> **Task directions**
From the data below, return each line in which the string "shipped" is found.

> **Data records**
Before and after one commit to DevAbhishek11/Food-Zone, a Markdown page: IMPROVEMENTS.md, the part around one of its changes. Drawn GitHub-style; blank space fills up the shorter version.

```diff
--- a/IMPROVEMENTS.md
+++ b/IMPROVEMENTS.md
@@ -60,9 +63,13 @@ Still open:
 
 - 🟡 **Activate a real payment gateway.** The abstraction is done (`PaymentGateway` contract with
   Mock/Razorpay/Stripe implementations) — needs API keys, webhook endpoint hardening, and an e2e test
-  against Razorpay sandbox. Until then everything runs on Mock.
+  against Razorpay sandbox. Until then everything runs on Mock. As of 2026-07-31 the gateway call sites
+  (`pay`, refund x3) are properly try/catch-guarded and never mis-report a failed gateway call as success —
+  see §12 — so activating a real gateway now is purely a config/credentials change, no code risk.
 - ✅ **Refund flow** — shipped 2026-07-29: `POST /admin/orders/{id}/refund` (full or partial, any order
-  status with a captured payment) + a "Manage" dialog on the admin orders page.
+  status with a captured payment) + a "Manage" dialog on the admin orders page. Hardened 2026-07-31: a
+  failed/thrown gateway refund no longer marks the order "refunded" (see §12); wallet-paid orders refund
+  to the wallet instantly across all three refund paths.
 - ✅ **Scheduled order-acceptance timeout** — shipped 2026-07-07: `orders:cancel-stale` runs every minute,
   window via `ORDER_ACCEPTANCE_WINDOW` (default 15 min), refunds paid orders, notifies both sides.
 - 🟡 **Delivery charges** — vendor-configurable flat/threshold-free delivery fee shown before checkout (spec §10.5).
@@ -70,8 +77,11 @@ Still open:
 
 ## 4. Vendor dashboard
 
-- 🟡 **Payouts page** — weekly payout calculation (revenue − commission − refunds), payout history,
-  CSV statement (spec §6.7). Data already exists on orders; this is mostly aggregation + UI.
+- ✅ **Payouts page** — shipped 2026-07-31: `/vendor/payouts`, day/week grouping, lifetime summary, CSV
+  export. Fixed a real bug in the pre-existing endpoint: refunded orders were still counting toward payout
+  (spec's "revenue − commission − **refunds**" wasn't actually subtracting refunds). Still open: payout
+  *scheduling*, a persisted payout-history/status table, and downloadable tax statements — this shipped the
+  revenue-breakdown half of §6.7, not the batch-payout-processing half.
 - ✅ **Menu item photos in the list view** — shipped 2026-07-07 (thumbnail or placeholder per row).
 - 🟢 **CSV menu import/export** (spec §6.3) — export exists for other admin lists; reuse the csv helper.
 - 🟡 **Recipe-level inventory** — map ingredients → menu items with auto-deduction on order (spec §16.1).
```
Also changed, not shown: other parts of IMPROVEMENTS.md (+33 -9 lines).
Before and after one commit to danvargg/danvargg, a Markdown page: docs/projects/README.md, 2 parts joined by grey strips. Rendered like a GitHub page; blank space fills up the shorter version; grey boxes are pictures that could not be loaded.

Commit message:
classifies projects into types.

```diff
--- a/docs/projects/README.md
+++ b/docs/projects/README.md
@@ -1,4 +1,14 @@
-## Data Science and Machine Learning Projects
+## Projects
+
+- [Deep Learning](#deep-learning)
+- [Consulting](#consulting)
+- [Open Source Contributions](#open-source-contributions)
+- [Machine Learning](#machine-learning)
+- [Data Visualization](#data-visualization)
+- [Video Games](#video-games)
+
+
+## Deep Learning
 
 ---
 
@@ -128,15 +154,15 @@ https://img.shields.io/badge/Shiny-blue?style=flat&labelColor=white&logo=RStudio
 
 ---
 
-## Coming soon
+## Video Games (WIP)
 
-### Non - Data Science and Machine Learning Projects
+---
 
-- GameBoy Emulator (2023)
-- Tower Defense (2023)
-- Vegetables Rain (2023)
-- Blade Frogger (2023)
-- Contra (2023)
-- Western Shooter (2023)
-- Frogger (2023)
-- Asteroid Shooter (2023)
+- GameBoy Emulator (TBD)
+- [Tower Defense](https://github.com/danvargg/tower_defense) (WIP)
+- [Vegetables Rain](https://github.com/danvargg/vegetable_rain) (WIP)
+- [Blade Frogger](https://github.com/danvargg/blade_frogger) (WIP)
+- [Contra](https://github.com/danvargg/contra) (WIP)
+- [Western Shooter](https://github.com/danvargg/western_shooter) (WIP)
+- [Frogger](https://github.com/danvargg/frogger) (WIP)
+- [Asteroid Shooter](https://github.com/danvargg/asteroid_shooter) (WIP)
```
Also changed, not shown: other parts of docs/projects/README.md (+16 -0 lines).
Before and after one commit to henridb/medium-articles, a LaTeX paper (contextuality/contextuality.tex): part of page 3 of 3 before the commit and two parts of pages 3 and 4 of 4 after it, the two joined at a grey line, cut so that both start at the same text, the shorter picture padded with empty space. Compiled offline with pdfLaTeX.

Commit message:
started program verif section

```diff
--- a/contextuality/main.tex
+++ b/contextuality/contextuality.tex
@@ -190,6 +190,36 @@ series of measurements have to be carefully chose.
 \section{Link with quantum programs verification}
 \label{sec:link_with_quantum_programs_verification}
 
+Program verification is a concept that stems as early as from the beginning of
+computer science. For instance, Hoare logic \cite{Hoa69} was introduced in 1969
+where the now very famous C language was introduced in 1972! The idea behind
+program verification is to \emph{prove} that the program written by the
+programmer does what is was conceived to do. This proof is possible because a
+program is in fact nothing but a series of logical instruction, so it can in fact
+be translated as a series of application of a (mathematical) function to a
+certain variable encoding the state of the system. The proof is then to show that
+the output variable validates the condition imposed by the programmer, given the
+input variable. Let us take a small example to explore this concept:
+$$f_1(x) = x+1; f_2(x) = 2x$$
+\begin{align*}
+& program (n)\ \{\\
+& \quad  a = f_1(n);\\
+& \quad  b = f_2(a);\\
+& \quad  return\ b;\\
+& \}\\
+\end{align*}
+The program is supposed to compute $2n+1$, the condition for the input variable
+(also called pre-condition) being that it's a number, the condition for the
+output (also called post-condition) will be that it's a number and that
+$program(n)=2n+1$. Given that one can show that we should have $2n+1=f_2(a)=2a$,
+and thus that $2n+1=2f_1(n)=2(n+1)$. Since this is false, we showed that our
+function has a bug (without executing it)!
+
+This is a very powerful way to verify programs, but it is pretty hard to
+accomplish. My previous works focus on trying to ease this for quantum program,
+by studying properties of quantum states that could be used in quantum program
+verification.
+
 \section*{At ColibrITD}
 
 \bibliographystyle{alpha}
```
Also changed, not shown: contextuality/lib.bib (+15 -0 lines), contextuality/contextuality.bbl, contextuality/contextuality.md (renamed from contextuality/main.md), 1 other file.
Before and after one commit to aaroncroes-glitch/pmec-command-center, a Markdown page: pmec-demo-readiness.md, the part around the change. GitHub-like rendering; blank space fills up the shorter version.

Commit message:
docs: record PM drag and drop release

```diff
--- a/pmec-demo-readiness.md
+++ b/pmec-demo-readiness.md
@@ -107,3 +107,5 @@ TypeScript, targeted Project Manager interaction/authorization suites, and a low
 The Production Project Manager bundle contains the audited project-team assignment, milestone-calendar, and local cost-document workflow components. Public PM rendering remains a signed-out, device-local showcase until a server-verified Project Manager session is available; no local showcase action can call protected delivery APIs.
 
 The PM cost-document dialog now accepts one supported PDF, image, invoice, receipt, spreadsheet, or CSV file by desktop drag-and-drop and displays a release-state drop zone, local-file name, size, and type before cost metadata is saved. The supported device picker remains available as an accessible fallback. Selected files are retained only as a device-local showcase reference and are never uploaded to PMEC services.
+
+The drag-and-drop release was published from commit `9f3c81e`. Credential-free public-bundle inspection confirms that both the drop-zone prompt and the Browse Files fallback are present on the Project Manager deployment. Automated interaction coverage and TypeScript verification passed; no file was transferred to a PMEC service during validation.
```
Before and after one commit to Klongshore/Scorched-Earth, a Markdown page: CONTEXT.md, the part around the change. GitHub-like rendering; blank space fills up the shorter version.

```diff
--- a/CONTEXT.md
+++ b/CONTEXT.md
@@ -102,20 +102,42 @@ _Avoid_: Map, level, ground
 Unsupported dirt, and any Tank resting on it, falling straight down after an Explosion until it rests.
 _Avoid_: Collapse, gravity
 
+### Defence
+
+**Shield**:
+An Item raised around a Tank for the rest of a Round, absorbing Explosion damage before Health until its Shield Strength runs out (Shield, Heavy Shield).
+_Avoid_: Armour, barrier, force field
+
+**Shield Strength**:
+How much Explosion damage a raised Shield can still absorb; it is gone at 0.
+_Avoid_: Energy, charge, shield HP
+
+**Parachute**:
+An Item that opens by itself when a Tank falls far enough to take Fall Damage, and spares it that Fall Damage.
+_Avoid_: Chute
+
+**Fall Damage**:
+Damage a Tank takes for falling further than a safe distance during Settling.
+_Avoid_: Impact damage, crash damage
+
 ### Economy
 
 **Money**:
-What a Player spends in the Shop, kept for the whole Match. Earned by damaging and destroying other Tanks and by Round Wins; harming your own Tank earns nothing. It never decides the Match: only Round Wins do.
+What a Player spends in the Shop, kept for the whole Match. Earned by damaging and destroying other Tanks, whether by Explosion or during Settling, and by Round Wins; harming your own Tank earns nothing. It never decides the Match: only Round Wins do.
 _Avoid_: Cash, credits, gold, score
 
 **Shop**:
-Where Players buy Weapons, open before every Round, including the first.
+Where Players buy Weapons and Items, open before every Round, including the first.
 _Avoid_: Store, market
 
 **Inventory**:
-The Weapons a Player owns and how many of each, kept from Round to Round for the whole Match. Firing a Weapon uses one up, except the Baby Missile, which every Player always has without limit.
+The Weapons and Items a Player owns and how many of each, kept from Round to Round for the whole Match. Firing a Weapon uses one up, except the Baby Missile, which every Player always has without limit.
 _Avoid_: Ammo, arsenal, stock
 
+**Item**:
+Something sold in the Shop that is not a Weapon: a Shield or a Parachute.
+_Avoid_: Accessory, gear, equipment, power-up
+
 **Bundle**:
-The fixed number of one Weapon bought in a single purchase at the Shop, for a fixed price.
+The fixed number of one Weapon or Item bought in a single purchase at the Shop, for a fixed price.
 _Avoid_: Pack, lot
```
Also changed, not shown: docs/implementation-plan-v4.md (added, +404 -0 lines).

> **Exercise response**
 - ✅ **Refund flow** — shipped 2026-07-29: `POST /admin/orders/{id}/refund` (full or partial, any order
 - ✅ **Scheduled order-acceptance timeout** — shipped 2026-07-07: `orders:cancel-stale` runs every minute,
+- ✅ **Payouts page** — shipped 2026-07-31: `/vendor/payouts`, day/week grouping, lifetime summary, CSV
+  *scheduling*, a persisted payout-history/status table, and downloadable tax statements — this shipped the
 - ✅ **Menu item photos in the list view** — shipped 2026-07-07 (thumbnail or placeholder per row).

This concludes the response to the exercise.